» Exercise details
Set down each record below exactly as it stands. Pictures are not part of the copy.

── Data ──

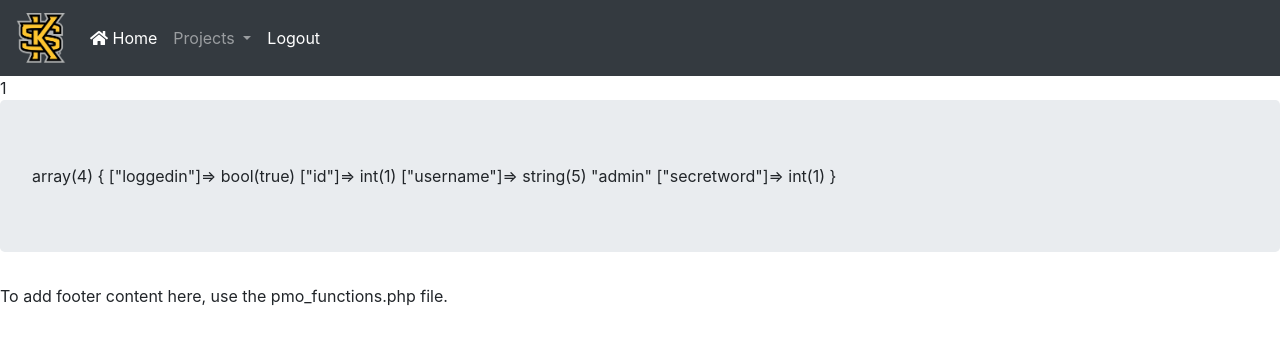
After one commit to NoMagicMike/KSU-PMO-Capstone, a PHP site: page /admin.php in a window 1280 px wide. The commit adds this page. Shown: the top 345 px of the page. Run offline with PHP 8.4, Linux system fonts and the light colour scheme; a user stored in the database is signed in.

Commit message:
initial admin portal files

```diff
--- /dev/null
+++ b/admin.php
@@ -0,0 +1,26 @@
+<?php
+// Initialize the session
+session_start();
+// Check if the user is logged in, if not then redirect to login page
+if(!isset($_SESSION["loggedin"]) || $_SESSION["loggedin"] !== true){
+    header("location: login.php");
+    exit;
+}
+//include the pmo_functions.php file and navbar.php to add header, footer, and navbar
+include 'pmo_functions.php';
+include 'navbar.php';
+// Additional PHP code can go here if needed.
+// Check if the user is an admin
+// $_SESSION["secretword"] = "ABC123" ;
+$secretword = $_SESSION["secretword"];
+echo "$secretword";
+
+?>
+<!--Beginning of container for jumbotron-->
+
+<div class="jumbotron">
+	<?php var_dump ($_SESSION) ?>
+</div>
+<!--End of container for jumbotron-->
+<!--Add in footer from pmo_functions.php-->
+<?=template_footer()?>
```
Also changed, not shown: pmo_functions.php (+5 -5 lines), session.php (+14 -6 lines).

───

» Final answer
After one commit to NoMagicMike/KSU-PMO-Capstone, a PHP site: page /admin.php in a window 1280 px wide. The commit adds this page. Shown: the top 345 px of the page. Run offline with PHP 8.4, Linux system fonts and the light colour scheme; a user stored in the database is signed in.

Commit message:
initial admin portal files

```diff
--- /dev/null
+++ b/admin.php
@@ -0,0 +1,26 @@
+<?php
+// Initialize the session
+session_start();
+// Check if the user is logged in, if not then redirect to login page
+if(!isset($_SESSION["loggedin"]) || $_SESSION["loggedin"] !== true){
+    header("location: login.php");
+    exit;
+}
+//include the pmo_functions.php file and navbar.php to add header, footer, and navbar
+include 'pmo_functions.php';
+include 'navbar.php';
+// Additional PHP code can go here if needed.
+// Check if the user is an admin
+// $_SESSION["secretword"] = "ABC123" ;
+$secretword = $_SESSION["secretword"];
+echo "$secretword";
+
+?>
+<!--Beginning of container for jumbotron-->
+
+<div class="jumbotron">
+	<?php var_dump ($_SESSION) ?>
+</div>
+<!--End of container for jumbotron-->
+<!--Add in footer from pmo_functions.php-->
+<?=template_footer()?>
```
Also changed, not shown: pmo_functions.php (+5 -5 lines), session.php (+14 -6 lines).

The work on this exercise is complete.